The South African economy grew at a much subdued 0,3% year-on-year in the first half of the year, with low growth in most sectors of the economy.
Inflation is forecast to remain above the 6% level up to early next year, averaging 6,3% this year and 5,5% next year.
According to Jacques du Toit, Absa Home Loans, Interest rates have been hiked by a cumulative 75 basis points in the first quarter of 2016 and remained unchanged into the fourth quarter of the year. Despite inflation expected to breach the upper inflation target limit of 6% in coming months, domestic interest rates are forecast to remain unchanged in the rest of the year, with rate movements that will be dependent on trends in relevant economic and financial market data.
Continued consumer financial strain was evident up to the fourth quarter of 2016. Inflationary pressures persisted, interest rates have been rising since early 2014, while economic growth remained low and employment contracted up to mid-year. Consumers are to face further financial pressure over the short to medium term, which will impact credit risk profiles and confidence.
Price growth in respect of affordable housing (homes of 40 m² ─ 79 m² and priced up to R600 000 in 2016) slowed down further to a nominal 2,9% y/y in the third quarter of the year, from 3,9% y/y in the second quarter.
This brought the average price of a home in this segment of the market to around R425 000, with price growth on a downward trend since the fourth quarter of last year. In real terms, prices dropped by 2,9% y/y in the affordable segment in the third quarter.
The following price changes occurred in the three middle segment categories in the third quarter of 2016:
• Small houses (80 m² ─ 140 m²): 6,2% nominal and 0,2% real
• Medium-sized houses (141 m² ─ 220 m²): 5,1% nominal and -0,9% real
• Large houses (221 m² ─ 400 m²): 3% nominal and -2,8% y/y real
New and existing housing
In the third quarter of 2016 the average nominal price of a new house increased sharply by 16,1% y/y, after increasing by 9% y/y in the second quarter.
Accelerating building cost inflation and rising vacant land values in the second and third quarters of
the year may have contributed to the significantly higher price growth in new housing in these two quarters.
In real terms, price inflation of 9,5% y/y and 2,6% y/y was recorded with regard to new housing in the third and second quarters respectively.
The average price of an existing house increased by a nominal 3,5% y/y in the third quarter of the year, with some real price deflation of 2,4% y/y recorded. Nominal year-on-year growth in the average price of existing homes has been on a slowing trend since the fourth quarter of 2014.
The price trends in respect of new and existing housing imply that it was about R629 500 or 31,2% cheaper to have bought an existing house than to have had a new one built in the third quarter of 2016.
The cost of having a new house built showed a noticeable increase of 10,3% y/y in the third quarter of 2016, after rising by 8,3% y/y in the preceding quarter.

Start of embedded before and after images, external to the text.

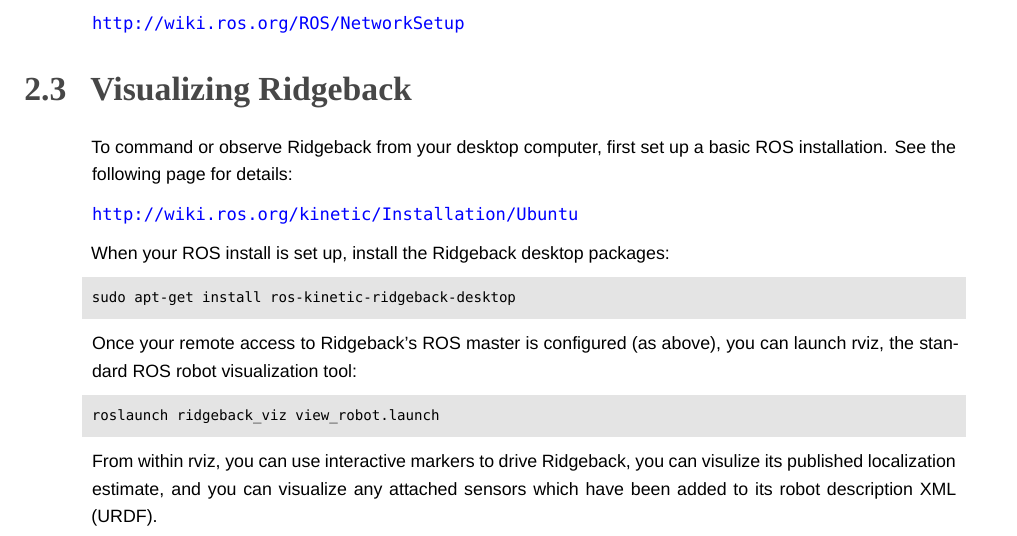
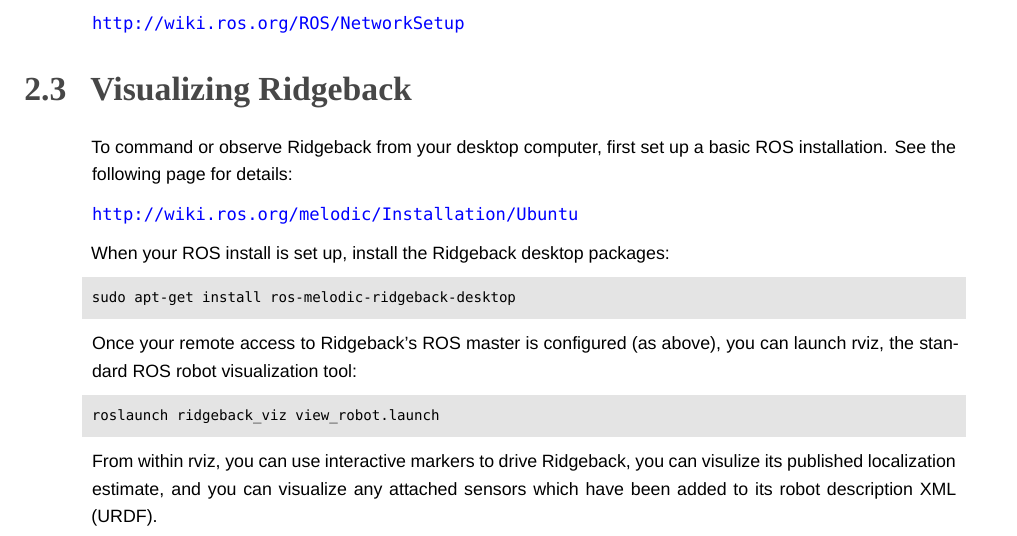
Before and after one commit to ridgeback/ridgeback-user-manual, a LaTeX document (ridgeback_usermanual.tex): part of page 12 of 22, cut so that both start at the same text. Compiled offline with XeLaTeX; a missing font is replaced by an installed copy or a similar font.

Commit message:
Update ROS version to Melodic

```diff
--- a/ridgeback_usermanual.tex
+++ b/ridgeback_usermanual.tex
@@ -296,12 +296,12 @@
 
 To command or observe Ridgeback from your desktop computer, first set up a basic ROS installation.  See the following page for details:
 
-\url{http://wiki.ros.org/kinetic/Installation/Ubuntu}
+\url{http://wiki.ros.org/melodic/Installation/Ubuntu}
 
 When your ROS install is set up, install the Ridgeback desktop packages:
 
 \begin{lstlisting}
-sudo apt-get install ros-kinetic-ridgeback-desktop
+sudo apt-get install ros-melodic-ridgeback-desktop
 \end{lstlisting}
 
 Once your remote access to Ridgeback's ROS master is configured (as above), you can launch rviz, the standard ROS robot visualization tool:
```
Also changed, not shown: ridgeback_usermanual.tex (2 more changed lines).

Factors impacting building costs include building material costs, equipment costs, transport costs, labour costs, developer and contractor profit margins, and the cost of developing land for residential purposes. This also includes aspects such as finance costs, land values, the cost of rezoning, the cost of preparing land for construction, costs related to the installation and construction of physical infrastructure, and property holding costs in general.